The cables emanating from the panel left to right control: starter, cabin heat, brake lock, and carburetor heat, The mixture control is further right the typical distance beyond that white backed hole you see half of on the right edge of the photo. The dark (open) hole between the brake lock and the carburetor heat and lower down is where the throttle control cable goes.
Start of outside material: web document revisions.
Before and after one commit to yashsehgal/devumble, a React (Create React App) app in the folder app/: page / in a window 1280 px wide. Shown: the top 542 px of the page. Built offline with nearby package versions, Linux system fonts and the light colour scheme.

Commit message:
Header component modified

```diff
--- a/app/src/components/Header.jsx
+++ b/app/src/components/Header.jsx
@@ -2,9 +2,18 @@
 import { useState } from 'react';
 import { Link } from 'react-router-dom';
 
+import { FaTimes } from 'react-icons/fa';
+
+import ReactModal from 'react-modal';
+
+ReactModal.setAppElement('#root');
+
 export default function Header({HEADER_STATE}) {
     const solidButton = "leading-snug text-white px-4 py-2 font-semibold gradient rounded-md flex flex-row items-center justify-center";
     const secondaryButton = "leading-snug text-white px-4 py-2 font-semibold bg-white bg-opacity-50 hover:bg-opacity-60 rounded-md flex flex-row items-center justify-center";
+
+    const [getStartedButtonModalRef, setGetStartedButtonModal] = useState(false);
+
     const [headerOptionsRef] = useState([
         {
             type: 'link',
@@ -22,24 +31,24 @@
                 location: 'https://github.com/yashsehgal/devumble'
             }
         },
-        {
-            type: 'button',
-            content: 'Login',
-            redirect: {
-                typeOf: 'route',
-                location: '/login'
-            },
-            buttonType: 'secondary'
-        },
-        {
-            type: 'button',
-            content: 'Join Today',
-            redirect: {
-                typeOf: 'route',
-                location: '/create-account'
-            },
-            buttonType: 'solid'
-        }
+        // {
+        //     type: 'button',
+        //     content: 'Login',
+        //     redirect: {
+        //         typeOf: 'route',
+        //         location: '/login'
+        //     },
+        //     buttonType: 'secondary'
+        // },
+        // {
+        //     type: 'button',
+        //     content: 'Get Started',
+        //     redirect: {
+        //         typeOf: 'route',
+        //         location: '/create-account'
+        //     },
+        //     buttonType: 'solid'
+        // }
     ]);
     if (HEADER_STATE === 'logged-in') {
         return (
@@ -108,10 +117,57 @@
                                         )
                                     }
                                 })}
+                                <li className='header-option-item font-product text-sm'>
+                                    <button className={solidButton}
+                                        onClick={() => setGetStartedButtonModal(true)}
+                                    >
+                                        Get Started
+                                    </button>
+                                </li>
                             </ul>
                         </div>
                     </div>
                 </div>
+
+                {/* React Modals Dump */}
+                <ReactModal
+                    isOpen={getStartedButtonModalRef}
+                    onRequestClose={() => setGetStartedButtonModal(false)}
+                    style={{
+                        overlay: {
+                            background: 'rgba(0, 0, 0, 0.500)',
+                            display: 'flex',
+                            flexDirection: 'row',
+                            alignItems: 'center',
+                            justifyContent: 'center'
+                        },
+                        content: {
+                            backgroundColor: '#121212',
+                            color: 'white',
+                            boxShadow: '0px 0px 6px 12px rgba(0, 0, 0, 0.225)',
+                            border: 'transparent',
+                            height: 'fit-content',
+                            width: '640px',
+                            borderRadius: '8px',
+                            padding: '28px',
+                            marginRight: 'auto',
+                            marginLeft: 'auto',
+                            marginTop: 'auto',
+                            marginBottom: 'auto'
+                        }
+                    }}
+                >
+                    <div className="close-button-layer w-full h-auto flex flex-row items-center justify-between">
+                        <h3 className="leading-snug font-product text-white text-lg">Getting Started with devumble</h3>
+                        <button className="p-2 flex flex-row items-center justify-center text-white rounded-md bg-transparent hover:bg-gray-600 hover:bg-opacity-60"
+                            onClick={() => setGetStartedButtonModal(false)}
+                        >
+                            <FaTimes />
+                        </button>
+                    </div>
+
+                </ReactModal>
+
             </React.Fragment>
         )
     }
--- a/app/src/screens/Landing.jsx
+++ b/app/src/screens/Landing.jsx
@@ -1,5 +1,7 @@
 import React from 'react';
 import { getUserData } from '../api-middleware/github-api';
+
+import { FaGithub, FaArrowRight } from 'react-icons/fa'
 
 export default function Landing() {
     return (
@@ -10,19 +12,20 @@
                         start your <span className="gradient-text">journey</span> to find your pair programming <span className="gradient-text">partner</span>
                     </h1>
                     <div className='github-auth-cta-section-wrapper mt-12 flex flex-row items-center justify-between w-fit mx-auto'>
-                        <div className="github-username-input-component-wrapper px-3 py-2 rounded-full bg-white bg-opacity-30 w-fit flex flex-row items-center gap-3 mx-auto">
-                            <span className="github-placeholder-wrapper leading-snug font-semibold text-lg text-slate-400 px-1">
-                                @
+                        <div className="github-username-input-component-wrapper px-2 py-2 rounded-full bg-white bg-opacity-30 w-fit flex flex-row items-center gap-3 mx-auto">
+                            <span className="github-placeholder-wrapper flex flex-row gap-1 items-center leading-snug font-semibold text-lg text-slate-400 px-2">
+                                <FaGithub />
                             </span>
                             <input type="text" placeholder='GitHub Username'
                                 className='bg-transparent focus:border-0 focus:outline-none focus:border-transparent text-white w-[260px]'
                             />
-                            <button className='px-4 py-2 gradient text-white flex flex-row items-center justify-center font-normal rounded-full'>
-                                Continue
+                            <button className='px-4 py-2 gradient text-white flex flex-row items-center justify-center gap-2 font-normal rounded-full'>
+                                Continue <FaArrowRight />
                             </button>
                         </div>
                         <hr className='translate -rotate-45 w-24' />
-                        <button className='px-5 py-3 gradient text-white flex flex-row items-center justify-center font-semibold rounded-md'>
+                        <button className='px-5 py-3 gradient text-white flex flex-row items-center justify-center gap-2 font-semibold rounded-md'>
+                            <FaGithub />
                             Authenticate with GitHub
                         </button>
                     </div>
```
The big pulley hogging the view has its top pretty near the center of the top of the Tee and guides the aileron cables which you can find there, and you can see a bit of the vertical part of the Tee below the pulley. You can also see all the cables described in the comment for the previous photo. The carburetor heat looks like it touches the aileron cable on the right 1.5 inches or so below the pulley and the extra shiny cable you see near the right horizontal center of the pulley is the mixture control. Notice that you cannot see the hole for the throttle control cable in this view. That's because the throttle cable and the control Tee have MAJOR interference. A line extending from the center of the throttle cable hole perpendicular to the panel intersects the center of the vertical bar of the Tee, and the first 5.5 inches of that cable are quite rigid so that if the yoke is pulled full aft the aileron cable on the left is pushed over to the right and the vertical column of the Tee pushes the throttle cable to the left and throttle can be seen by the pilot to move angularly to his left on his side of the panel. The rigid part of the throttle cable we took out was bent and it was difficult to work the throttle control. The fix? Move the carburetor heat control to the next hole over to the right in this view (you can see it in the previous photo) and move the throttle to the hole vacated by the carburetor heat control. For that we need to buy another cable 6.5 inches longer. (Anybody need a standard Cessna 170A throttle control cable? I've got a very, very slightly used one available.) This is how the Cessna 170A was designed and this design has never been officially corrected. Here are some other comments on the problem: